> [WHAT TO DO]: Every entry should be reproduced precisely, with each picture left out.

========

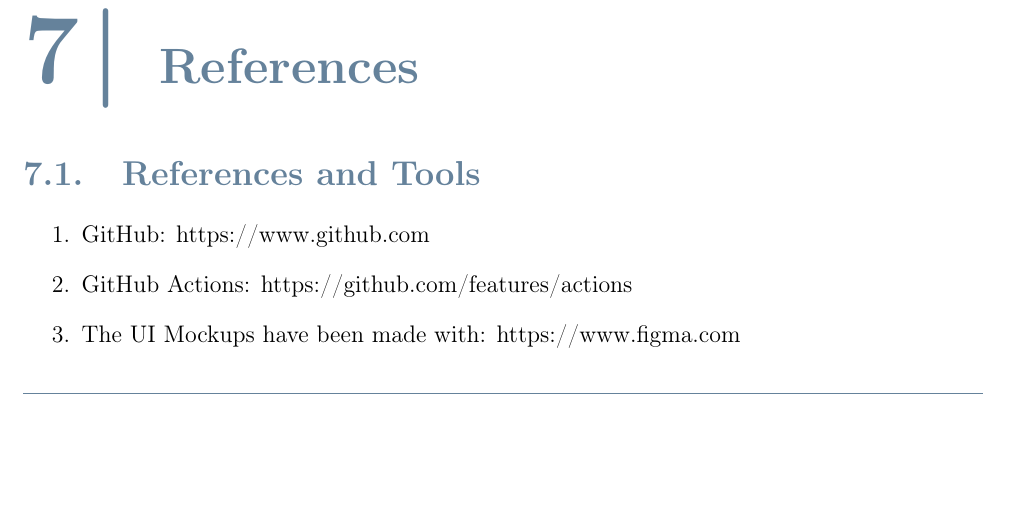
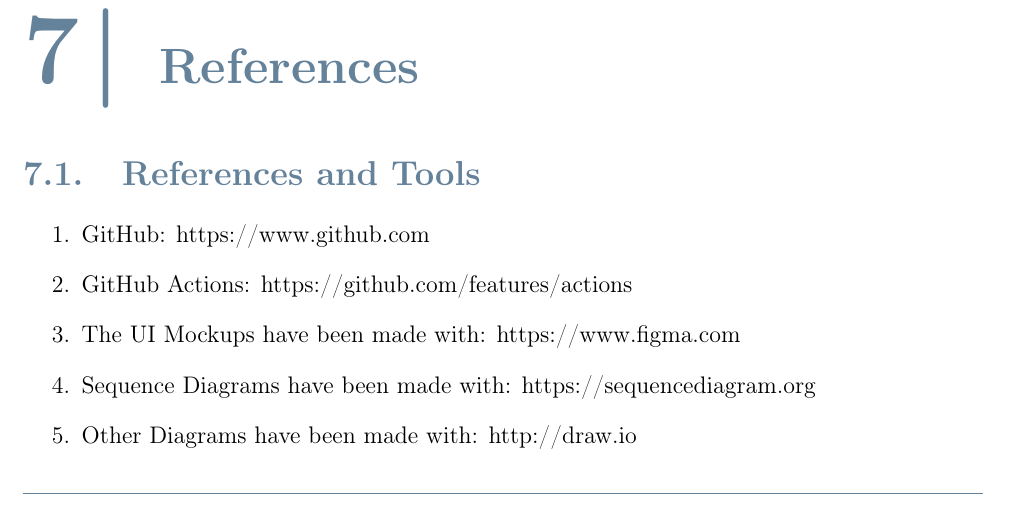
Before and after one commit to peetceenatoo/software-lifecycle, a LaTeX thesis (DD/DD_latex/DD.tex): part of page 83 of 83, cut so that both start at the same text, the shorter picture padded with empty space. Compiled offline with pdfLaTeX.

Commit message:
DD - References

```diff
--- a/DD/DD_latex/DD.tex
+++ b/DD/DD_latex/DD.tex
@@ -1539,6 +1540,8 @@
     \item GitHub: https://www.github.com
     \item GitHub Actions: https://github.com/features/actions
     \item The UI Mockups have been made with: https://www.figma.com
+    \item Sequence Diagrams have been made with: https://sequencediagram.org
+    \item Other Diagrams have been made with: http://draw.io
 \end{enumerate}
 
 {\color{bluepoli}\rule{\linewidth}{0.1pt}}
```
Also changed, not shown: DD/DD_latex/DD.tex (1 more changed lines).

========

> [ANSWER SECTION]:
Before and after one commit to peetceenatoo/software-lifecycle, a LaTeX thesis (DD/DD_latex/DD.tex): part of page 83 of 83, cut so that both start at the same text, the shorter picture padded with empty space. Compiled offline with pdfLaTeX.

Commit message:
DD - References

```diff
--- a/DD/DD_latex/DD.tex
+++ b/DD/DD_latex/DD.tex
@@ -1539,6 +1540,8 @@
     \item GitHub: https://www.github.com
     \item GitHub Actions: https://github.com/features/actions
     \item The UI Mockups have been made with: https://www.figma.com
+    \item Sequence Diagrams have been made with: https://sequencediagram.org
+    \item Other Diagrams have been made with: http://draw.io
 \end{enumerate}
 
 {\color{bluepoli}\rule{\linewidth}{0.1pt}}
```
Also changed, not shown: DD/DD_latex/DD.tex (1 more changed lines).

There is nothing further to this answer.